Your objective: What you return must match the material exactly, with every line present.

Entries supplied:
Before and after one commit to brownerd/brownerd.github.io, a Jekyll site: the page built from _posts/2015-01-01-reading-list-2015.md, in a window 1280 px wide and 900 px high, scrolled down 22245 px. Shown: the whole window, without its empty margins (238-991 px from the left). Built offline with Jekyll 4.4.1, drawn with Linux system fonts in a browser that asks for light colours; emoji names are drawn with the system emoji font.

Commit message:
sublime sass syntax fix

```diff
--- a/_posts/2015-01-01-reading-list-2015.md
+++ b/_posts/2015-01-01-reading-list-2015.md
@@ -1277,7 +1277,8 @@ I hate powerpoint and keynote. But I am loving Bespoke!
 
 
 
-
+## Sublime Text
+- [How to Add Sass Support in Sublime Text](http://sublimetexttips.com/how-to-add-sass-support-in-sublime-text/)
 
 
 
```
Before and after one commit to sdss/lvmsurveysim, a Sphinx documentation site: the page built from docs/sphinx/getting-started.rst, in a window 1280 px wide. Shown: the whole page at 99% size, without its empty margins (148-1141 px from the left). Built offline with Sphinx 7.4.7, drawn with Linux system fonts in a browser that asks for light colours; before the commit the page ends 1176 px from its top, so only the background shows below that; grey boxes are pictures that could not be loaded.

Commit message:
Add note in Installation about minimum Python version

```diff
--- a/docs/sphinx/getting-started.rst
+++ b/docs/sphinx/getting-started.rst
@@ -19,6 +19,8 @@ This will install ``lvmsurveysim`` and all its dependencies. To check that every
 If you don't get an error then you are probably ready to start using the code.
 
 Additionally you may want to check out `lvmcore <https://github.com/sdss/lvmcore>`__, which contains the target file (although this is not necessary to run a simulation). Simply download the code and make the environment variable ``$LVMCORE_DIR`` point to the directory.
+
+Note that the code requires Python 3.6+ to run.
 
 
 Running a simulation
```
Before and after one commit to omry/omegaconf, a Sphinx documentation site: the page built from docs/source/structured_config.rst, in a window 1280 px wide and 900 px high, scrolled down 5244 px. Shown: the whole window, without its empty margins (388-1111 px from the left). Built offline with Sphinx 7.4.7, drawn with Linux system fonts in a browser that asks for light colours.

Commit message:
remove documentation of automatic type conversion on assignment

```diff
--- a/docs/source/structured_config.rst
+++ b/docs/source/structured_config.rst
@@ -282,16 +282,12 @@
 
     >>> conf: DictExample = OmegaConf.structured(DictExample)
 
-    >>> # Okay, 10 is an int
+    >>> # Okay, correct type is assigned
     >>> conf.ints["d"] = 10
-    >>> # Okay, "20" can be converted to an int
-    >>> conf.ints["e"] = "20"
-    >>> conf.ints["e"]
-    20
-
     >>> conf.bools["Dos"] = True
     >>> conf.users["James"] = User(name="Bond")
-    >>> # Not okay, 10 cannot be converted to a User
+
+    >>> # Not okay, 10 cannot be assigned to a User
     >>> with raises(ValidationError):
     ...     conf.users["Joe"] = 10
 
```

Solved exercise:
Before and after one commit to brownerd/brownerd.github.io, a Jekyll site: the page built from _posts/2015-01-01-reading-list-2015.md, in a window 1280 px wide and 900 px high, scrolled down 22245 px. Shown: the whole window, without its empty margins (238-991 px from the left). Built offline with Jekyll 4.4.1, drawn with Linux system fonts in a browser that asks for light colours; emoji names are drawn with the system emoji font.

Commit message:
sublime sass syntax fix

```diff
--- a/_posts/2015-01-01-reading-list-2015.md
+++ b/_posts/2015-01-01-reading-list-2015.md
@@ -1277,7 +1277,8 @@ I hate powerpoint and keynote. But I am loving Bespoke!
 
 
 
-
+## Sublime Text
+- [How to Add Sass Support in Sublime Text](http://sublimetexttips.com/how-to-add-sass-support-in-sublime-text/)
 
 
 
```
Before and after one commit to sdss/lvmsurveysim, a Sphinx documentation site: the page built from docs/sphinx/getting-started.rst, in a window 1280 px wide. Shown: the whole page at 99% size, without its empty margins (148-1141 px from the left). Built offline with Sphinx 7.4.7, drawn with Linux system fonts in a browser that asks for light colours; before the commit the page ends 1176 px from its top, so only the background shows below that; grey boxes are pictures that could not be loaded.

Commit message:
Add note in Installation about minimum Python version

```diff
--- a/docs/sphinx/getting-started.rst
+++ b/docs/sphinx/getting-started.rst
@@ -19,6 +19,8 @@ This will install ``lvmsurveysim`` and all its dependencies. To check that every
 If you don't get an error then you are probably ready to start using the code.
 
 Additionally you may want to check out `lvmcore <https://github.com/sdss/lvmcore>`__, which contains the target file (although this is not necessary to run a simulation). Simply download the code and make the environment variable ``$LVMCORE_DIR`` point to the directory.
+
+Note that the code requires Python 3.6+ to run.
 
 
 Running a simulation
```
Before and after one commit to omry/omegaconf, a Sphinx documentation site: the page built from docs/source/structured_config.rst, in a window 1280 px wide and 900 px high, scrolled down 5244 px. Shown: the whole window, without its empty margins (388-1111 px from the left). Built offline with Sphinx 7.4.7, drawn with Linux system fonts in a browser that asks for light colours.

Commit message:
remove documentation of automatic type conversion on assignment

```diff
--- a/docs/source/structured_config.rst
+++ b/docs/source/structured_config.rst
@@ -282,16 +282,12 @@
 
     >>> conf: DictExample = OmegaConf.structured(DictExample)
 
-    >>> # Okay, 10 is an int
+    >>> # Okay, correct type is assigned
     >>> conf.ints["d"] = 10
-    >>> # Okay, "20" can be converted to an int
-    >>> conf.ints["e"] = "20"
-    >>> conf.ints["e"]
-    20
-
     >>> conf.bools["Dos"] = True
     >>> conf.users["James"] = User(name="Bond")
-    >>> # Not okay, 10 cannot be converted to a User
+
+    >>> # Not okay, 10 cannot be assigned to a User
     >>> with raises(ValidationError):
     ...     conf.users["Joe"] = 10
 
```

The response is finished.